What is needed:
Every line in the records below that holds the word "fromRGBO" is to be copied.

Edit difference data:
___
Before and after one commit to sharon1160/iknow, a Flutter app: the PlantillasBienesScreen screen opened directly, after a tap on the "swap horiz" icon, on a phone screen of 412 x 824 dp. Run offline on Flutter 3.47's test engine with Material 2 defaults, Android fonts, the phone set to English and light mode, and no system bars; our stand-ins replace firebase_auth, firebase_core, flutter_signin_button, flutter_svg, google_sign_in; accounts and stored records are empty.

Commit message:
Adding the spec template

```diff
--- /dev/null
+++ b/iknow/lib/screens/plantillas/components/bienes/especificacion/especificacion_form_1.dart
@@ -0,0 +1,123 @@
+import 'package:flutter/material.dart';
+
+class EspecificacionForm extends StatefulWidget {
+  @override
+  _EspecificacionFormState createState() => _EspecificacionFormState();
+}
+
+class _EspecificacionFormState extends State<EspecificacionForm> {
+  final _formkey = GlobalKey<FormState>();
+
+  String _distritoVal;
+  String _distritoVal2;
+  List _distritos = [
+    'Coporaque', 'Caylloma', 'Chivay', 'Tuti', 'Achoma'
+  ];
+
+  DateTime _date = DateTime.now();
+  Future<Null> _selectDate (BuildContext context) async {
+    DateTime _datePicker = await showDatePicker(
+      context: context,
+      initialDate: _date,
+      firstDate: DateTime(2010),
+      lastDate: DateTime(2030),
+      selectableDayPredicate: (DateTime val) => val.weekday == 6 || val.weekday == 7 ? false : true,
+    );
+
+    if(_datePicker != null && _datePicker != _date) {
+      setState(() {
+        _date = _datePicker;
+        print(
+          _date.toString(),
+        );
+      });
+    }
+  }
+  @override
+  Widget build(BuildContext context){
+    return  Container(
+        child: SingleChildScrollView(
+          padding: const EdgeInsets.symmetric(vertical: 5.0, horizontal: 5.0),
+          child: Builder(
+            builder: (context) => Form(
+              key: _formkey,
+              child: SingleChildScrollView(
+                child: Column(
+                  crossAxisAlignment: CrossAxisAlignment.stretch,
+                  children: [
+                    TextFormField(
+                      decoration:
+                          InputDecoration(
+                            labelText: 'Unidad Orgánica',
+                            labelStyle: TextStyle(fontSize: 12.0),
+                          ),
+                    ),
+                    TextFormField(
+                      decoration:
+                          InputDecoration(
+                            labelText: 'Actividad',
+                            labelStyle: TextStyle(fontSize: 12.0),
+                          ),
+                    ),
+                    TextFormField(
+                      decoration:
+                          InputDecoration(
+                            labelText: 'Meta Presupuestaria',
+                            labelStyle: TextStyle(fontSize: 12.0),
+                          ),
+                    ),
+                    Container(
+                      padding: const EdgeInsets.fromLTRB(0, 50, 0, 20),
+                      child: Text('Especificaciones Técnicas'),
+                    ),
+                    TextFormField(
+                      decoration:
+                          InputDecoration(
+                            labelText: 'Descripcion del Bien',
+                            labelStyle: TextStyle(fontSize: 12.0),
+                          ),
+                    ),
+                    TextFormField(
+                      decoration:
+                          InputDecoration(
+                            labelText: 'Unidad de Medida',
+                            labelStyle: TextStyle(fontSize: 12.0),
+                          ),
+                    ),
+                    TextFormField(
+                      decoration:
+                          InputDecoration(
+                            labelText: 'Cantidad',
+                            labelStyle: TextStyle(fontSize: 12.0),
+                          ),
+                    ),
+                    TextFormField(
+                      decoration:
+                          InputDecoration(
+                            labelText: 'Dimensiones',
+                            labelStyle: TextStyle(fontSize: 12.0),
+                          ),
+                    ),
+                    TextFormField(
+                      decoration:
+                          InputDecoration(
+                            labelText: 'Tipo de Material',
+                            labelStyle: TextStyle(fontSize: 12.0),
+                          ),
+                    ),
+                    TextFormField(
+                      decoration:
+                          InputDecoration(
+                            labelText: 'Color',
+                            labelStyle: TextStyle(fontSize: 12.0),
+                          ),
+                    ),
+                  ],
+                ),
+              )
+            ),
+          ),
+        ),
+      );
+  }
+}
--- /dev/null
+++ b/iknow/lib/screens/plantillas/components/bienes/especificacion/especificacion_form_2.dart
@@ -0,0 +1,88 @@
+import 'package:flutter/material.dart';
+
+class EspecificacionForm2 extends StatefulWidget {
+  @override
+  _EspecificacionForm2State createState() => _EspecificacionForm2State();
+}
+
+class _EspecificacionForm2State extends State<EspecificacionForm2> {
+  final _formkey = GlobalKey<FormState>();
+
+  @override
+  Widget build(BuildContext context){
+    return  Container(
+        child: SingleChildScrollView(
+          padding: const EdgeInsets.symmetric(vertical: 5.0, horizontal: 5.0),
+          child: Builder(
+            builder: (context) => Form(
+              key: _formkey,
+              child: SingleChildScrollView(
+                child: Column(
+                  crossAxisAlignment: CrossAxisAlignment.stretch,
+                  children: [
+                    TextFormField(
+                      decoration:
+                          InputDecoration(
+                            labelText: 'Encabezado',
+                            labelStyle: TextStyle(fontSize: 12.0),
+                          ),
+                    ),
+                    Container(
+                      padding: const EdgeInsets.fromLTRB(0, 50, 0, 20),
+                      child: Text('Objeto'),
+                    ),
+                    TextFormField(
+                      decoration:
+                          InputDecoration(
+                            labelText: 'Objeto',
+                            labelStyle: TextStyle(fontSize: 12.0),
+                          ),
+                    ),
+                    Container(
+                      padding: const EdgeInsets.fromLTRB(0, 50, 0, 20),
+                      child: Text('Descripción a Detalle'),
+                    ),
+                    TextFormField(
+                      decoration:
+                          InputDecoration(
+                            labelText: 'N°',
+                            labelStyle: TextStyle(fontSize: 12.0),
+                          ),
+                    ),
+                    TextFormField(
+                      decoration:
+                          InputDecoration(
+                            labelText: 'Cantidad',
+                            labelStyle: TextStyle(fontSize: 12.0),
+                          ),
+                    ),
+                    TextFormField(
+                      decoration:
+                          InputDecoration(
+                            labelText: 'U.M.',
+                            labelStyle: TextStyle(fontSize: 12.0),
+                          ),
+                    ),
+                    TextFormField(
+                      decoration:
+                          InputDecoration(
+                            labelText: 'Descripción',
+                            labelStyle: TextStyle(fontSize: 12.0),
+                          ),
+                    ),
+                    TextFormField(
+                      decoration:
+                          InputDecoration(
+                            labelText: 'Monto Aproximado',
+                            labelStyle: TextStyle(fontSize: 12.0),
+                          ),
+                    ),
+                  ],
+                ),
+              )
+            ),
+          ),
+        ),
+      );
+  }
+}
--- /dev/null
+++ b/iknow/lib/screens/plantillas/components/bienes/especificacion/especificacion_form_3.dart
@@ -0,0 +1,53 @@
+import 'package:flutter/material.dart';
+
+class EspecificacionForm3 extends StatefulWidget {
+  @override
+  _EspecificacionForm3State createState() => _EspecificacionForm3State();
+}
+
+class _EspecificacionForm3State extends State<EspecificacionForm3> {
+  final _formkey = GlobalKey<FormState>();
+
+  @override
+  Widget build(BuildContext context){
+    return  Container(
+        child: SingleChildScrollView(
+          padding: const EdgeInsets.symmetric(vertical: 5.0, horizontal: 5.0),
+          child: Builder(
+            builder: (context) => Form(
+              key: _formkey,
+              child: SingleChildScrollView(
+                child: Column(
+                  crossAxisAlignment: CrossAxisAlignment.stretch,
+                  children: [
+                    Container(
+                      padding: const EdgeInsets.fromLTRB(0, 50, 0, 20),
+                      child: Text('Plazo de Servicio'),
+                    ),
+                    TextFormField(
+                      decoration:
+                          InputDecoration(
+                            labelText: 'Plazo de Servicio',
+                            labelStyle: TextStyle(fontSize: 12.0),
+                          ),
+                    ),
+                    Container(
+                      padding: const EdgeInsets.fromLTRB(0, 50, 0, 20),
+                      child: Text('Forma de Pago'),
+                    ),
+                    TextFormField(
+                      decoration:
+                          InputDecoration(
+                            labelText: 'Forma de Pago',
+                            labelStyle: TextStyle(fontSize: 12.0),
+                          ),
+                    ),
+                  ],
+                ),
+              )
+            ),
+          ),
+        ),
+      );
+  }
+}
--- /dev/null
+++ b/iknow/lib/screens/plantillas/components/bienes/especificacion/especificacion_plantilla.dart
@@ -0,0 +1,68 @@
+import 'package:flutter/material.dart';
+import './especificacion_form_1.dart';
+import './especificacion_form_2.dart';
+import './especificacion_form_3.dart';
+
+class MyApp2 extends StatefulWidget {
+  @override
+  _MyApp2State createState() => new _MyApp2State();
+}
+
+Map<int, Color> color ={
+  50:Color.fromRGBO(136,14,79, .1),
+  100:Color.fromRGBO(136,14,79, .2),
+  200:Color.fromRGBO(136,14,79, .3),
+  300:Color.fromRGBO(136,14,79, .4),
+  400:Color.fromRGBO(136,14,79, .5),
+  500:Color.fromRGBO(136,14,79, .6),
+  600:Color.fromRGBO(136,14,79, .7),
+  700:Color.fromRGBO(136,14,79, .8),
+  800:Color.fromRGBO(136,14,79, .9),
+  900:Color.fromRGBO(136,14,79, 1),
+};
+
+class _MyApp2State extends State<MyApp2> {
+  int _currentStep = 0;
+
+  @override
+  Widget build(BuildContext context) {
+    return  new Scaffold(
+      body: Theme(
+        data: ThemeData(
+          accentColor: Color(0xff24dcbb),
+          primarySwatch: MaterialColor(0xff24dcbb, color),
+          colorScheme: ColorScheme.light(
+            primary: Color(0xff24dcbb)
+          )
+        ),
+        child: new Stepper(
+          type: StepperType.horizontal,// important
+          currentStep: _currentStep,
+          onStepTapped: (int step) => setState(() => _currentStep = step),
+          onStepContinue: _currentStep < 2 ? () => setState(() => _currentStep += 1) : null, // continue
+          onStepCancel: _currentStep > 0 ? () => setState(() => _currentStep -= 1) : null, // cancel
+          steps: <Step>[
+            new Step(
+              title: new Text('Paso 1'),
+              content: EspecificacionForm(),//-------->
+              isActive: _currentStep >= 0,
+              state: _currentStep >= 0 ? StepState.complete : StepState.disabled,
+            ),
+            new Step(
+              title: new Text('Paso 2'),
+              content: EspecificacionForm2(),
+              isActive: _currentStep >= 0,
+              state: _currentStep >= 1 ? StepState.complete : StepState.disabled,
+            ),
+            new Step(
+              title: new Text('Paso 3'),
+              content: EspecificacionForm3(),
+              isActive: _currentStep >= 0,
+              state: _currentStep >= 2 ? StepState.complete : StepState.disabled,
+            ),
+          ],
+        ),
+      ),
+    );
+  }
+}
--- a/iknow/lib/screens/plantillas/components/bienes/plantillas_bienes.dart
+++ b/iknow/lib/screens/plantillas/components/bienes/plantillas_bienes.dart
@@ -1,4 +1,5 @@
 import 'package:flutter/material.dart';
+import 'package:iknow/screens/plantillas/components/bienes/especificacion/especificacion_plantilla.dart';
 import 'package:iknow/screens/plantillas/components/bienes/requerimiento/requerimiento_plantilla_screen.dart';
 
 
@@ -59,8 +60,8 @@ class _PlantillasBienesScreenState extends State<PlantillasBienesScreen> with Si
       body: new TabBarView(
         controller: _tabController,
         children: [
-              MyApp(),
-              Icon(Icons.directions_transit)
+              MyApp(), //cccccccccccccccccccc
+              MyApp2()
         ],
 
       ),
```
___
Output of the task:
+  50:Color.fromRGBO(136,14,79, .1),
+  100:Color.fromRGBO(136,14,79, .2),
+  200:Color.fromRGBO(136,14,79, .3),
+  300:Color.fromRGBO(136,14,79, .4),
+  400:Color.fromRGBO(136,14,79, .5),
+  500:Color.fromRGBO(136,14,79, .6),
+  600:Color.fromRGBO(136,14,79, .7),
+  700:Color.fromRGBO(136,14,79, .8),
+  800:Color.fromRGBO(136,14,79, .9),
+  900:Color.fromRGBO(136,14,79, 1),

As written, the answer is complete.